Note: This was a column published a couple of years ago following a high school sports season in upstate New York:
As a preface to another sports season and an addendum to the recently-completely fall sports campaign, I compiled a list of most-used clichés in the sports journalism business. These are the trite, overused phrases often uttered by athletes and coaches from coast to coast and on every level of sports.
My column is inspired by an ESPN piece about common clichés used in the sports world. The network singled out Mark Brunell, then of the Jacksonville Jaguars, and a brief interview he conducted with a reporter. After each offense (cliché), a bell rang, and a graphic of his total clichés was displayed. Brunell racked up about five or six tired phrases in about 30 seconds.
I’ve long had the idea to run a list of stale, well-worn quotes. Since I’ve heard them so often, I make every effort to not print them.

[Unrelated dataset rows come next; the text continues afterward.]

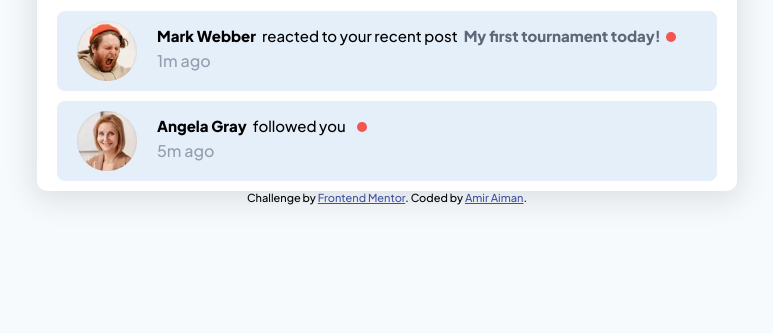
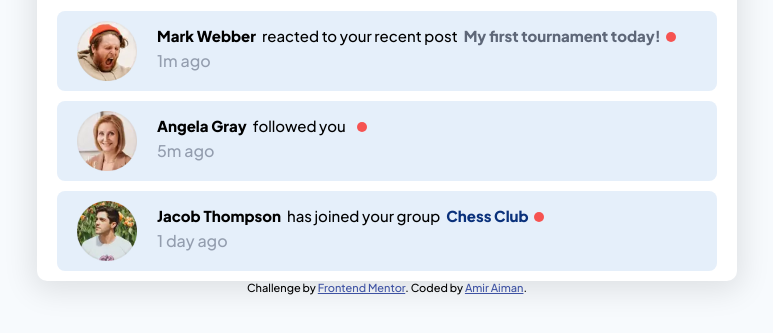
Before and after one commit to amiraiman/fem-noti-page, a website: page public/index.html in a window 1280 px wide. Shown: the part 179-512 px from the top of the page, without its empty margins (253-1026 px from the left). Drawn offline with Linux system fonts and the light colour scheme.

Commit message:
Add new noti markup and a new remark color for type group

```diff
--- a/public/index.html
+++ b/public/index.html
@@ -74,6 +74,23 @@
                     </figcaption>
                     <time class="noti-time">5m ago</time>
                 </figure>
+                <figure class="noti-box" data-read="false">
+                    <img
+                        src="./assets/images/avatar-jacob-thompson.webp"
+                        alt="Image of Jacob Thompson"
+                        class="noti-avatar"
+                    />
+                    <figcaption class="noti-details">
+                        <span class="noti-name">Jacob Thompson</span>
+                        <span class="noti-activity">
+                            has joined your group
+                        </span>
+                        <span class="noti-remarks" data-type="group">
+                            Chess Club
+                        </span>
+                    </figcaption>
+                    <time class="noti-time">1 day ago</time>
+                </figure>
             </main>
 
             <!-- Hasanuddin sent you a private message 5 days ago Hello, thanks for -->
--- a/public/styles.css
+++ b/public/styles.css
@@ -116,6 +116,9 @@ li {
 .noti-remarks[data-type=post] {
   color: hsl(219deg, 12%, 42%);
 }
+.noti-remarks[data-type=group] {
+  color: hsl(219deg, 85%, 26%);
+}
 .noti-time {
   font-size: 1.6rem;
   color: hsl(219deg, 14%, 63%);
--- a/src/main.scss
+++ b/src/main.scss
@@ -144,6 +144,10 @@ li {
         &[data-type="post"] {
             color: $bluegray-dark;
         }
+
+        &[data-type="group"] {
+            color: $blue;
+        }
     }
 
     &-time {
```
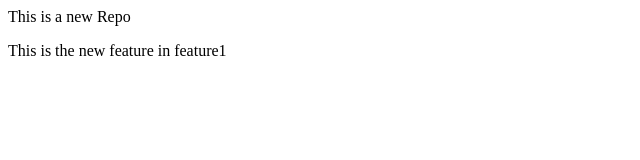
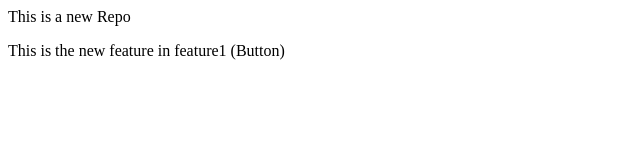
Before and after one commit to Vinayak258/localRepo, a plain HTML site: page index.html in a window 1280 px wide. Shown: the full height of the page, 0-640 px from the left. Drawn offline with Linux system fonts and the light colour scheme.

Commit message:
Add Button

```diff
--- a/index.html
+++ b/index.html
@@ -1,3 +1,3 @@
 <p> This is a new Repo </p>
 
-<p> This is the new feature in feature1 </p>
+<p> This is the new feature in feature1 (Button) </p>
```
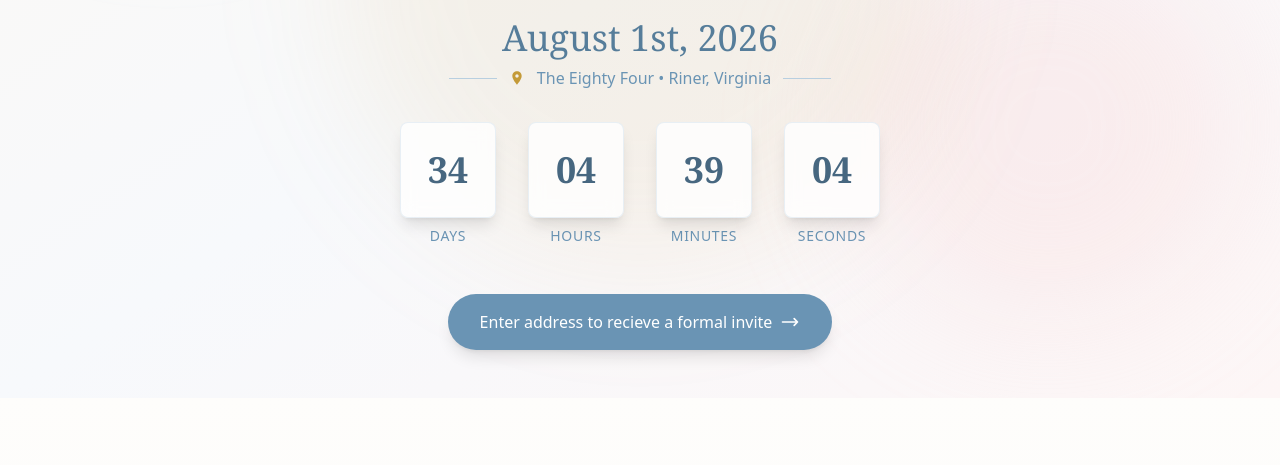
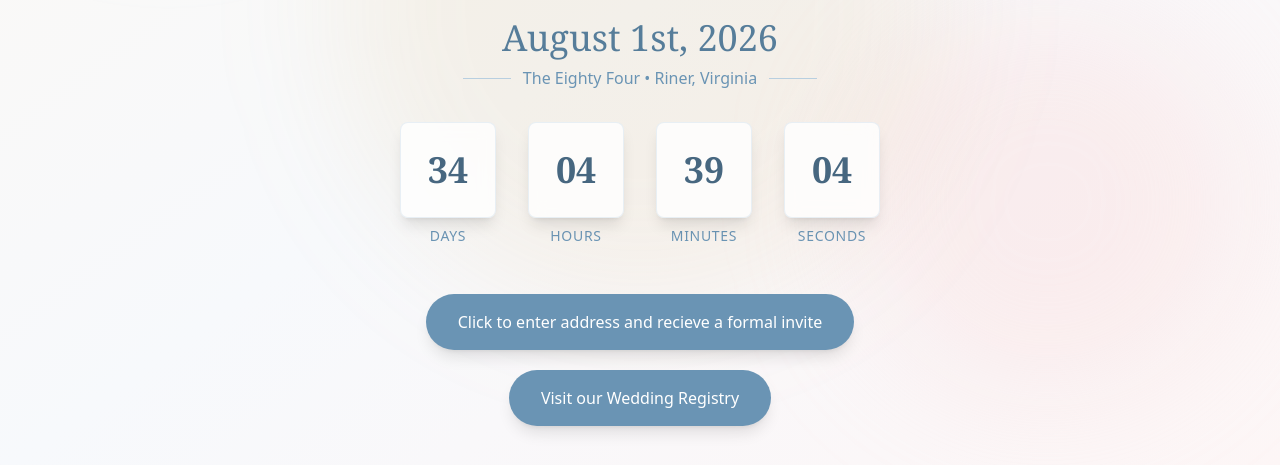
Before and after one commit to beast447/WeddingApp, a React (Vite) app: page / in a window 1280 px wide. Shown: the part 458-923 px from the top of the page. Built offline with nearby package versions, Linux system fonts and the light colour scheme; no server answers.

Commit message:
Added a wedding registry button link

```diff
--- a/src/pages/AddressManagement.tsx
+++ b/src/pages/AddressManagement.tsx
@@ -1,3 +1,7 @@
+import { collection, getDocs } from "firebase/firestore";
+import { db } from "../lib/firebase.ts";
+import { useState } from "react";
+
 export default function AddressManagement() {
   return (
     <>
--- a/src/pages/Home.tsx
+++ b/src/pages/Home.tsx
@@ -57,13 +57,7 @@ export default function Home() {
             </p>
             <div className="flex items-center justify-center gap-3 text-sage-600">
               <div className="w-12 h-px bg-sage-300" />
-              <svg
-                className="w-4 h-4 text-gold-500"
-                fill="currentColor"
-                viewBox="0 0 24 24"
-              >
-                <path d="M12 2C8.13 2 5 5.13 5 9c0 5.25 7 13 7 13s7-7.75 7-13c0-3.87-3.13-7-7-7zm0 9.5c-1.38 0-2.5-1.12-2.5-2.5s1.12-2.5 2.5-2.5 2.5 1.12 2.5 2.5-1.12 2.5-2.5 2.5z" />
-              </svg>
+
               <span className="text-sm sm:text-base">
                 The Eighty Four • Riner, Virginia
               </span>
@@ -81,21 +75,16 @@ export default function Home() {
             to="/address"
             className="inline-flex items-center gap-2 px-8 py-4 bg-sage-600 hover:bg-sage-700 text-white font-medium rounded-full shadow-lg hover:shadow-xl transition-all duration-300 transform hover:-translate-y-1"
           >
-            <span>Enter address to recieve a formal invite</span>
-            <svg
-              className="w-5 h-5"
-              fill="none"
-              stroke="currentColor"
-              viewBox="0 0 24 24"
+            <span>Click to enter address and recieve a formal invite</span>
+          </Link>
+          <div>
+            <Link
+              to="https://www.myregistry.com/wedding-registry/stephanie-buckland-and-trevor-king-check-virginia/5341299/giftlist"
+              className="inline-flex mt-5 items-center gap-2 px-8 py-4 bg-sage-600 hover:bg-sage-700 text-white font-medium rounded-full shadow-lg hover:shadow-xl transition-all duration-300 transform hover:-translate-y-1"
             >
-              <path
-                strokeLinecap="round"
-                strokeLinejoin="round"
-                strokeWidth={2}
-                d="M17 8l4 4m0 0l-4 4m4-4H3"
-              />
-            </svg>
-          </Link>
+              <span>Visit our Wedding Registry</span>
+            </Link>
+          </div>
         </div>
       </section>
 
```
Also changed, not shown: 1 other file (tests, documents, lock files or other folders).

My fingers will momentarily pause above the keyboard as they are spoken, and only as a last resort – if there is space in need of filling – will I add them to a story.
Just to cover my own bases, I am not singling out any particular coaches or players. Every coach I have ever interviewed more than a couple times has given me a stock cliché quote. I even used a couple area coaches as resources to help me compile my list. I also have to thank former co-worker Jude Seymour who made contributions to my list.
Below, I list the common clichés, what they actually mean in plain language, and I add my personal commentary. So without further adieu, I present this column one sentence at a time, and please note that I worked extremely hard, gave 100 percent effort, and I typed it with a lot of heart… .
• “The guys are working hard or very hard, extremely hard, or the derivative and same meaning: ‘This group has a good work ethic.’”
Explanation: The coach is setting a pace and his expectations in practice, and the players are up to those standards.
Commentary: When is a coach actually going to say?: “My players are lazy, worthless underachievers who don’t listen to a word I say.”
• “Our guys came ready to play… ‘the team played hard’…’we played to win’ or… they (the other team) came to play.”
Explanation: We took the field/court well prepared for our opponent.
Commentary: As a sportswriter, I hope a team came ready to play, unless players forgot their uniforms or expected to sit in with the pep band during pregame and halftime.
• “We gave 100 percent, or the implausible…’we gave 110 percent.’”
Explanation: The team didn’t take plays off and gave full effort.
Commentary: I’d love to see the person who can actually give 10 percent more than their complete self. Oh, I’d fall out of my chair if a coach said, “we gave 78 percent.”
• We can’t look ahead, we’re just taking it one game at a time…or ‘one day at a time.’”
Explanation: If we don’t point toward the next game as the most important one, we may lose our focus.”
Commentary: I liked the situation comedy with Bonnie Franklin, “One Day At A Time” as a kid, but I don’t like this heavily overused phrase. It’s a catch-all fall-back for quotesmiths whose well of comments has gone dry.
• “This group plays like a team or ‘they played well together.’”
Explanation: There is cohesiveness, chemistry, and camaraderie among the team members.
Commentary: I’m sure teams that played well together were all kids who got smiley faces for sharing and interacting well with classmates during pre-school.
• “Every game is a must-win.”
Explanation: The expectation is to win every game.
Commentary: I am guilty of throwing this comment in from time to time. Isn’t it understood that teams play with the purpose of winning? As an offshoot and an up-and-coming cliché, I’ve heard, “we played not to lose.”
• “We were competitive.”
Explanation: There wasn’t a huge difference between the two teams.
Commentary: This comment is always a preface or an explanation before describing a defeat. It’s a bail-out to possibly make the players and fans feel better.
• We played with a lot of heart.”
Explanation: An intangible quality in which the team didn’t give up and showed a lot of passion and enthusiasm.
Commentary: Just once I’d like to see the heart throw a football, dribble a basketball, and hit a baseball.
• We’re very young or real young.”
Explanation: The team doesn’t have a lot of varsity game experience or it doesn’t have a lot seniors on the squad.
Commentary: If I had a nickel for every time I heard this one I’d have about $20 by now. I find it ironic that a senior in high school is considered a veteran, but as soon as he becomes a freshman in college, he’s extremely young again. Wouldn’t it be great if in real life we could transition from old to young on a yearly basis?
• “Not to take anything away from… .”
Explanation: A coach gives obligatory credit to the other team, then explains his team’s failing.
Commentary: This quote always comes after a loss, and by making excuses for his team’s loss, the coach IS taking something away from the winning team.
• “Our backs are against the wall.”
Explanation: The team is in a position where it cannot lose or it cannot fail.
Commentary: This is a cousin to the aforementioned cliché, “a must-win situation.”
* “We stepped up or ‘we had to step it up.’”
Explanation: The team raised the level of its game and quality of its play to that of its opponent.
Commentary: Why is it that no one ever says they stepped it up at the start of a game? Usually they must fall down a few steps at the start, then take the steps back up, hence, “stepped it up.”